Sipp providers could face a wave of fresh claims, after the Financial Services Compensation Scheme (FSCS) identified three firms guilty of inadequate due diligence.
The new ruling could cause payouts to rise and inspire a surge in pension mis-selling claims to the Financial Ombudsman Service.
The three firms involved in the new ruling are Brooklands Trustees, Stadia Trustees, and Montpelier Pension Administration Services.
It’s estimated that approximately £34 million will need to be paid out after 150 victims made claims against the firms.
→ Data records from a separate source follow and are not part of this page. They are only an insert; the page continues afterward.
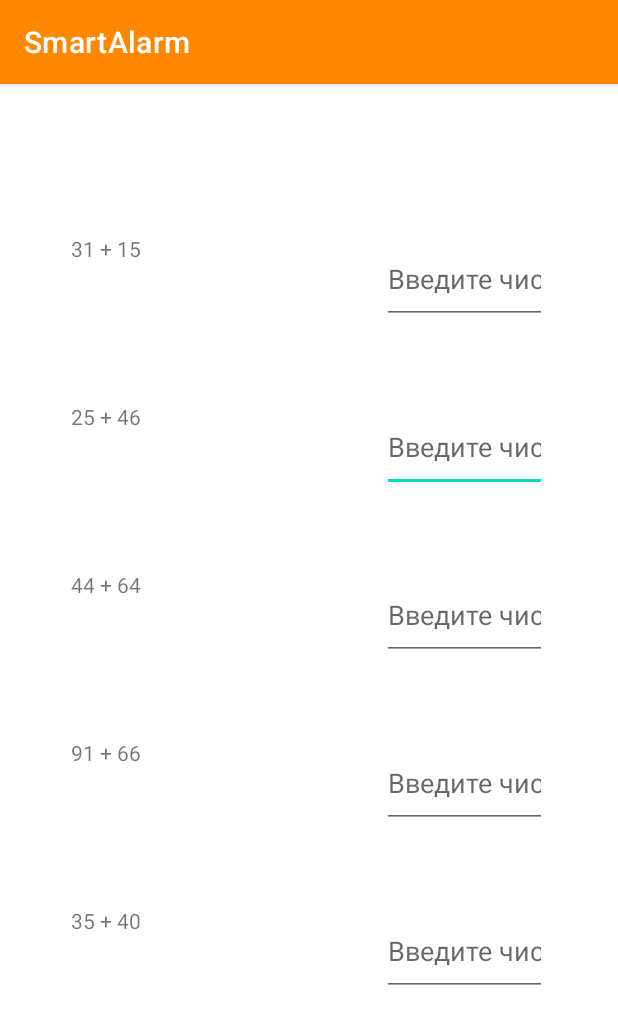
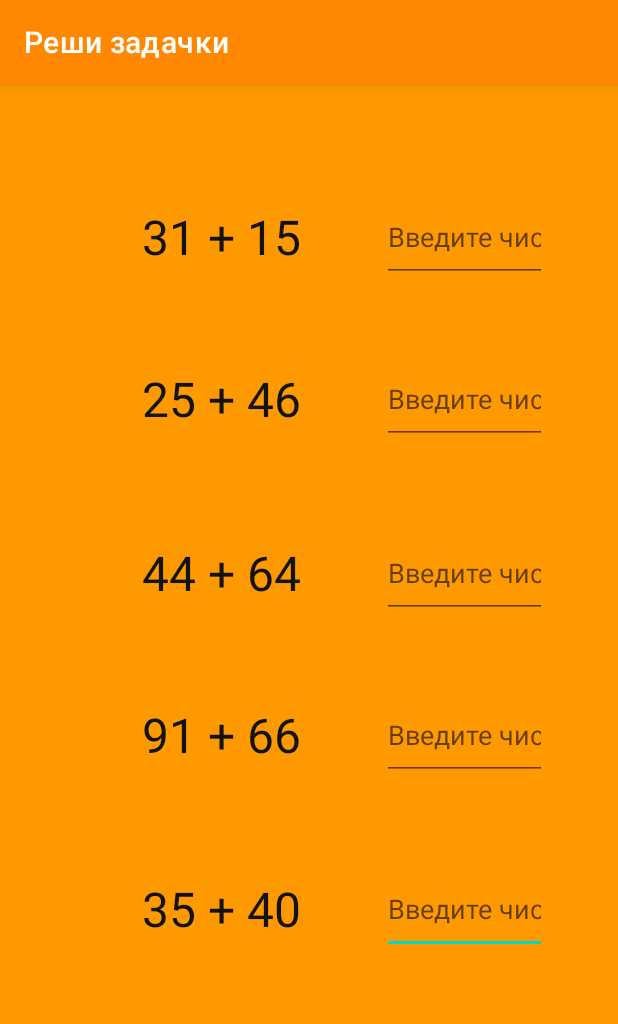
Before and after one commit to Petros607/SmartAlarm, an Android app built with Jetpack Compose: the MathActivity screen opened directly, with no data from a screen before it, on a phone screen of 412 x 824 dp. Shown: the top 1024 px of the screen. Run offline under Robolectric (Android 15) with nearby library versions, the phone set to English and light mode, and no system bars.

Commit message:
Изменил немного дизайн все пошло не так

```diff
--- a/app/src/main/java/com/example/smartalarm/AddingAlarm.kt
+++ b/app/src/main/java/com/example/smartalarm/AddingAlarm.kt
@@ -41,6 +41,8 @@ class AddingAlarm : AppCompatActivity() {
         val buttonSelectMusic = findViewById<Button>(R.id.button_select_music)
         val saveButton = findViewById<Button>(R.id.button_save)
         val buttonCancel = findViewById<Button>(R.id.button_cancel)
+        val actionBar = supportActionBar
+        actionBar?.title = "Установка будильника"
 
         // Инициализация Calendar
         selectedCalendar = Calendar.getInstance()
--- a/app/src/main/java/com/example/smartalarm/AlarmActivity.kt
+++ b/app/src/main/java/com/example/smartalarm/AlarmActivity.kt
@@ -27,6 +27,9 @@ class AlarmActivity : AppCompatActivity() {
         val buttonAlarmOff = findViewById<Button>(R.id.buttonAlarmOff)
         val buttonAlarmOff2 = findViewById<Button>(R.id.buttonAlarmOff2)
         val buttonMin5 = findViewById<ImageButton>(R.id.button_min5)
+        val actionBar = supportActionBar
+        actionBar?.hide()
+
 
         val prefs = getSharedPreferences(AddingAlarm.PREFS_NAME, Context.MODE_PRIVATE)
         val alarmJson = prefs.getString(AddingAlarm.PREF_SELECTED_ALARM, null)
--- a/app/src/main/java/com/example/smartalarm/MathActivity.kt
+++ b/app/src/main/java/com/example/smartalarm/MathActivity.kt
@@ -13,6 +13,8 @@ class MathActivity : AppCompatActivity() {
     override fun onCreate(savedInstanceState: Bundle?) {
         super.onCreate(savedInstanceState)
         setContentView(R.layout.activity_math)
+        val actionBar = supportActionBar
+        actionBar?.title = "Реши задачки"
         val editText2 = findViewById<EditText>(R.id.editTextNumberDecimal2)
         val editText3 = findViewById<EditText>(R.id.editTextNumberDecimal3)
         val editText4 = findViewById<EditText>(R.id.editTextNumberDecimal4)
@@ -51,13 +53,12 @@ class MathActivity : AppCompatActivity() {
             override fun onTextChanged(s: CharSequence?, start: Int, before: Int, count: Int) {}
 
             override fun afterTextChanged(s: Editable?) {
-                val inputValue = s.toString().toInt()
+                if (s != null && s.toString().toInt() == answer) {
+                    val inputValue = s.toString().toInt()
 
-                if (inputValue != null && inputValue == answer) {
-                    // Введено число 100, меняем цвет текста на зеленый
                     textView.setTextColor(Color.GREEN)
-                } else if(inputValue != null) {
-                    // Введено не число 100, восстанавливаем цвет текста по умолчанию
+                } else if(s != null) {
+
                     textView.setTextColor(Color.RED) // Или установите цвет, который вам нужен по умолчанию
                 }
                 if (list.all { it.currentTextColor == Color.GREEN }) {
--- a/app/src/main/res/layout/activity_math.xml
+++ b/app/src/main/res/layout/activity_math.xml
@@ -4,25 +4,42 @@
     xmlns:tools="http://schemas.android.com/tools"
     android:layout_width="match_parent"
     android:layout_height="match_parent"
+    android:background="@color/orange2"
     tools:context=".MathActivity">
 
-    <TextView
-        android:id="@+id/textView3"
-        android:layout_width="200dp"
+    <EditText
+        android:id="@+id/editTextNumberDecimal6"
+        android:layout_width="110dp"
         android:layout_height="60dp"
-        android:layout_marginStart="40dp"
-        android:layout_marginTop="52dp"
-        android:text=""
-        app:layout_constraintEnd_toStartOf="@+id/editTextNumberDecimal3"
+        android:layout_marginTop="56dp"
+        android:layout_marginEnd="40dp"
+        android:ems="10"
+        android:hint="Введите число"
+        android:inputType="numberDecimal"
+        app:layout_constraintEnd_toEndOf="parent"
         app:layout_constraintHorizontal_bias="0.5"
-        app:layout_constraintStart_toStartOf="parent"
-        app:layout_constraintTop_toBottomOf="@+id/textView2" />
+        app:layout_constraintStart_toEndOf="@+id/textView6"
+        app:layout_constraintTop_toBottomOf="@+id/editTextNumberDecimal5" />
+
+    <EditText
+        android:id="@+id/editTextNumberDecimal5"
+        android:layout_width="110dp"
+        android:layout_height="60dp"
+        android:layout_marginTop="48dp"
+        android:layout_marginEnd="40dp"
+        android:ems="10"
+        android:hint="Введите число"
+        android:inputType="numberDecimal"
+        app:layout_constraintEnd_toEndOf="parent"
+        app:layout_constraintHorizontal_bias="0.5"
+        app:layout_constraintStart_toEndOf="@+id/textView5"
+        app:layout_constraintTop_toBottomOf="@+id/editTextNumberDecimal4" />
 
     <EditText
         android:id="@+id/editTextNumberDecimal3"
         android:layout_width="110dp"
         android:layout_height="60dp"
-        android:layout_marginTop="52dp"
+        android:layout_marginTop="48dp"
         android:layout_marginEnd="40dp"
         android:ems="10"
         android:hint="Введите число"
@@ -33,48 +50,25 @@
         app:layout_constraintTop_toBottomOf="@+id/editTextNumberDecimal2" />
 
     <TextView
-        android:id="@+id/textView6"
+        android:id="@+id/textView3"
         android:layout_width="200dp"
         android:layout_height="60dp"
         android:layout_marginStart="40dp"
-        android:layout_marginTop="52dp"
+        android:layout_marginTop="48dp"
+        android:gravity="center"
         android:text=""
-        app:layout_constraintEnd_toStartOf="@+id/editTextNumberDecimal6"
+        android:textColor="@color/black"
+        android:textSize="32sp"
+        app:layout_constraintEnd_toStartOf="@+id/editTextNumberDecimal3"
         app:layout_constraintHorizontal_bias="0.5"
         app:layout_constraintStart_toStartOf="parent"
-        app:layout_constraintTop_toBottomOf="@+id/textView5" />
-
-    <EditText
-        android:id="@+id/editTextNumberDecimal6"
-        android:layout_width="110dp"
-        android:layout_height="60dp"
-        android:layout_marginTop="52dp"
-        android:layout_marginEnd="40dp"
-        android:ems="10"
-        android:hint="Введите число"
-        android:inputType="numberDecimal"
-        app:layout_constraintEnd_toEndOf="parent"
-        app:layout_constraintHorizontal_bias="0.5"
-        app:layout_constraintStart_toEndOf="@+id/textView6"
-        app:layout_constraintTop_toBottomOf="@+id/editTextNumberDecimal5" />
-
-    <TextView
-        android:id="@+id/textView4"
-        android:layout_width="200dp"
-        android:layout_height="60dp"
-        android:layout_marginStart="40dp"
-        android:layout_marginTop="52dp"
-        android:text=""
-        app:layout_constraintEnd_toStartOf="@+id/editTextNumberDecimal4"
-        app:layout_constraintHorizontal_bias="0.5"
-        app:layout_constraintStart_toStartOf="parent"
-        app:layout_constraintTop_toBottomOf="@+id/textView3" />
+        app:layout_constraintTop_toBottomOf="@+id/textView2" />
 
     <EditText
         android:id="@+id/editTextNumberDecimal4"
         android:layout_width="110dp"
         android:layout_height="60dp"
-        android:layout_marginTop="52dp"
+        android:layout_marginTop="56dp"
         android:layout_marginEnd="40dp"
         android:ems="10"
         android:hint="Введите число"
@@ -85,38 +79,46 @@
         app:layout_constraintTop_toBottomOf="@+id/editTextNumberDecimal3" />
 
     <TextView
+        android:id="@+id/textView6"
+        android:layout_width="200dp"
+        android:layout_height="60dp"
+        android:layout_marginStart="40dp"
+        android:layout_marginTop="56dp"
+        android:gravity="center"
+        android:text=""
+        android:textColor="@color/black"
+        android:textSize="32sp"
+        app:layout_constraintEnd_toStartOf="@+id/editTextNumberDecimal6"
+        app:layout_constraintHorizontal_bias="0.5"
+        app:layout_constraintStart_toStartOf="parent"
+        app:layout_constraintTop_toBottomOf="@+id/textView5" />
+
+    <TextView
         android:id="@+id/textView5"
         android:layout_width="200dp"
         android:layout_height="60dp"
         android:layout_marginStart="40dp"
-        android:layout_marginTop="52dp"
+        android:layout_marginTop="48dp"
+        android:gravity="center"
         android:text=""
+        android:textColor="@color/black"
+        android:textSize="32sp"
         app:layout_constraintEnd_toStartOf="@+id/editTextNumberDecimal5"
         app:layout_constraintHorizontal_bias="0.5"
         app:layout_constraintStart_toStartOf="parent"
         app:layout_constraintTop_toBottomOf="@+id/textView4" />
-
-    <EditText
-        android:id="@+id/editTextNumberDecimal5"
-        android:layout_width="110dp"
-        android:layout_height="60dp"
-        android:layout_marginTop="52dp"
-        android:layout_marginEnd="40dp"
-        android:ems="10"
-        android:hint="Введите число"
-        android:inputType="numberDecimal"
-        app:layout_constraintEnd_toEndOf="parent"
-        app:layout_constraintHorizontal_bias="0.5"
-        app:layout_constraintStart_toEndOf="@+id/textView5"
-        app:layout_constraintTop_toBottomOf="@+id/editTextNumberDecimal4" />
 
     <TextView
         android:id="@+id/textView2"
         android:layout_width="200dp"
         android:layout_height="60dp"
         android:layout_marginStart="40dp"
-        android:layout_marginTop="100dp"
+        android:layout_marginTop="72dp"
+        android:gravity="center"
         android:text=""
+        android:textColor="@color/black"
+        android:textSize="32sp"
+
         app:layout_constraintEnd_toStartOf="@+id/editTextNumberDecimal2"
         app:layout_constraintHorizontal_bias="0.5"
         app:layout_constraintStart_toStartOf="parent"
@@ -126,15 +128,30 @@
         android:id="@+id/editTextNumberDecimal2"
         android:layout_width="110dp"
         android:layout_height="60dp"
-        android:layout_marginTop="100dp"
+        android:layout_marginTop="72dp"
         android:layout_marginEnd="40dp"
         android:ems="10"
+        android:hint="Введите число"
         android:inputType="numberDecimal"
         app:layout_constraintEnd_toEndOf="parent"
-        android:hint="Введите число"
         app:layout_constraintHorizontal_bias="0.5"
         app:layout_constraintStart_toEndOf="@+id/textView2"
         app:layout_constraintTop_toTopOf="parent" />
 
+    <TextView
+        android:id="@+id/textView4"
+        android:layout_width="200dp"
+        android:layout_height="60dp"
+        android:layout_marginStart="40dp"
+        android:layout_marginTop="56dp"
+        android:gravity="center"
+        android:text=""
+        android:textColor="@color/black"
+        android:textSize="32sp"
+        app:layout_constraintEnd_toStartOf="@+id/editTextNumberDecimal4"
+        app:layout_constraintHorizontal_bias="0.5"
+        app:layout_constraintStart_toStartOf="parent"
+        app:layout_constraintTop_toBottomOf="@+id/textView3" />
+
 
 </androidx.constraintlayout.widget.ConstraintLayout>
```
The FSCS specifically referred to ‘high risk’ investments in oil, foreign hotel rooms, and foreign vineyards. In many cases, consumers with modest funds and very little investment experience were encouraged to part with their savings.
Consumers were often recruited following cold calls from overseas introducers.
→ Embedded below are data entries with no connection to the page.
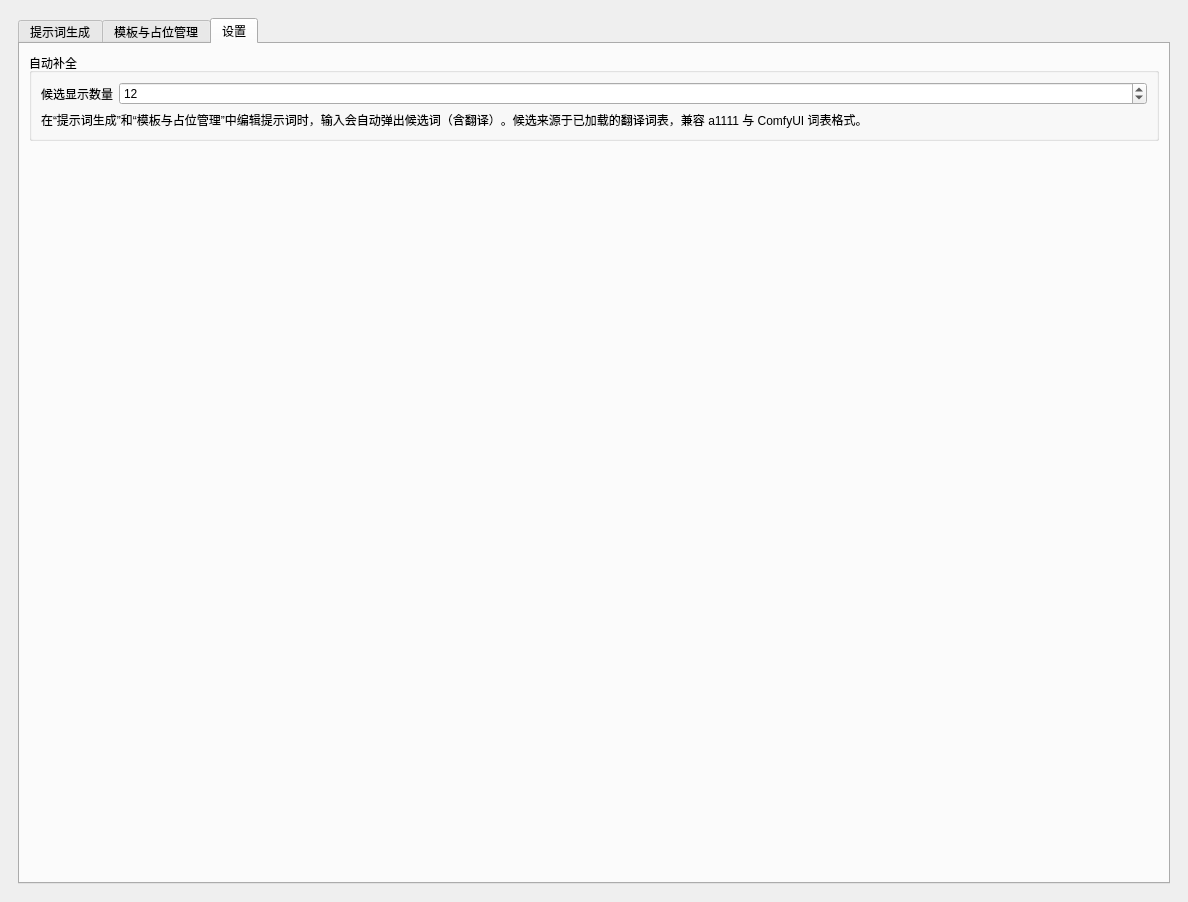
This is tools/prompttemplatelibrarywidget.ui in hanbinhsh/SD-LoRA-Manager as Qt 5 draws it before an edit. The edited form follows.
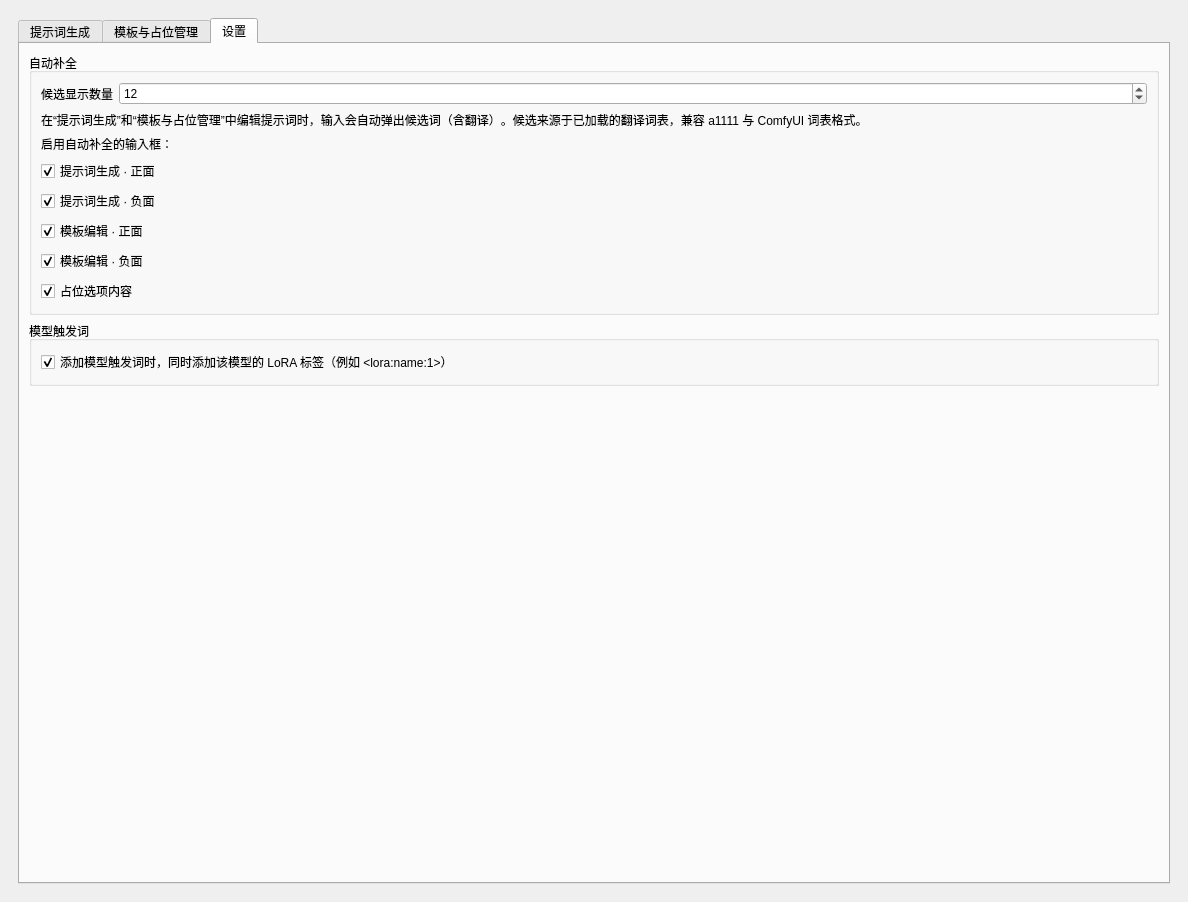
This is the edited form. The open tabs and pages were chosen to show the change.

Diff of the .ui file:
```diff
--- a/tools/prompttemplatelibrarywidget.ui
+++ b/tools/prompttemplatelibrarywidget.ui
@@ -1148,6 +1148,82 @@
             </property>
             <property name="text">
              <string>在“提示词生成”和“模板与占位管理”中编辑提示词时，输入会自动弹出候选词（含翻译）。候选来源于已加载的翻译词表，兼容 a1111 与 ComfyUI 词表格式。</string>
+            </property>
+           </widget>
+          </item>
+          <item row="2" column="0" colspan="2">
+           <widget class="QLabel" name="lblAutocompleteEnableHint">
+            <property name="text">
+             <string>启用自动补全的输入框：</string>
+            </property>
+           </widget>
+          </item>
+          <item row="3" column="0" colspan="2">
+           <widget class="QCheckBox" name="chkAcGeneratePositive">
+            <property name="text">
+             <string>提示词生成 · 正面</string>
+            </property>
+            <property name="checked">
+             <bool>true</bool>
+            </property>
+           </widget>
+          </item>
+          <item row="4" column="0" colspan="2">
+           <widget class="QCheckBox" name="chkAcGenerateNegative">
+            <property name="text">
+             <string>提示词生成 · 负面</string>
+            </property>
+            <property name="checked">
+             <bool>true</bool>
+            </property>
+           </widget>
+          </item>
+          <item row="5" column="0" colspan="2">
+           <widget class="QCheckBox" name="chkAcTemplatePositive">
+            <property name="text">
+             <string>模板编辑 · 正面</string>
+            </property>
+            <property name="checked">
+             <bool>true</bool>
+            </property>
+           </widget>
+          </item>
+          <item row="6" column="0" colspan="2">
+           <widget class="QCheckBox" name="chkAcTemplateNegative">
+            <property name="text">
+             <string>模板编辑 · 负面</string>
+            </property>
+            <property name="checked">
+             <bool>true</bool>
+            </property>
+           </widget>
+          </item>
+          <item row="7" column="0" colspan="2">
+           <widget class="QCheckBox" name="chkAcOptionValue">
+            <property name="text">
+             <string>占位选项内容</string>
+            </property>
+            <property name="checked">
+             <bool>true</bool>
+            </property>
+           </widget>
+          </item>
+         </layout>
+        </widget>
+       </item>
+       <item>
+        <widget class="QGroupBox" name="groupModelTriggerSettings">
+         <property name="title">
+          <string>模型触发词</string>
+         </property>
+         <layout class="QVBoxLayout" name="layoutModelTriggerSettings">
+          <item>
+           <widget class="QCheckBox" name="chkAddLoraTagWithTrigger">
+            <property name="text">
+             <string>添加模型触发词时，同时添加该模型的 LoRA 标签（例如 &lt;lora:name:1&gt;）</string>
+            </property>
+            <property name="checked">
+             <bool>true</bool>
             </property>
            </widget>
           </item>
```
Left out of the diff: 28 changed lines with no effect on the pictures.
In 2011, Stadia Trustees was subject to a Financial Services Authority (FSA) inspection and later ceased trading. At the time, a note on the FSA register said: “Stadia will cease to accept all new business from new and/or existing clients for which it has Part IV permission with immediate effect.”
In 2013, the director of Montpelier Pension Administration Services was banned by the Financial Conduct Authority (FCA) for having an inadequate understanding of his firm’s regulated activities and responsibilities.
The FCA wrote to a number of Sipp firms in 2014 after it found ‘unacceptable’ and ‘significant’ due diligence failings on non-standard investments.
Montpelier Pension Administration’s clients have since been taken on by Curtis Banks while 1,000 Stadia Trustees clients have been moved to Mattioli Woods.
Mark Smith, Mattioli Woods’ chief operating officer has welcomed the FSCS’ decision to compensate victims who’d invested in non-standard assets.
He said: “As a Sipp provider you still have responsibility for the pension transfers you accept and the assets that members hold. As a result of the FSCS announcement, we expect to see that claims they have been pushing back for a while will now have to be dealt with.”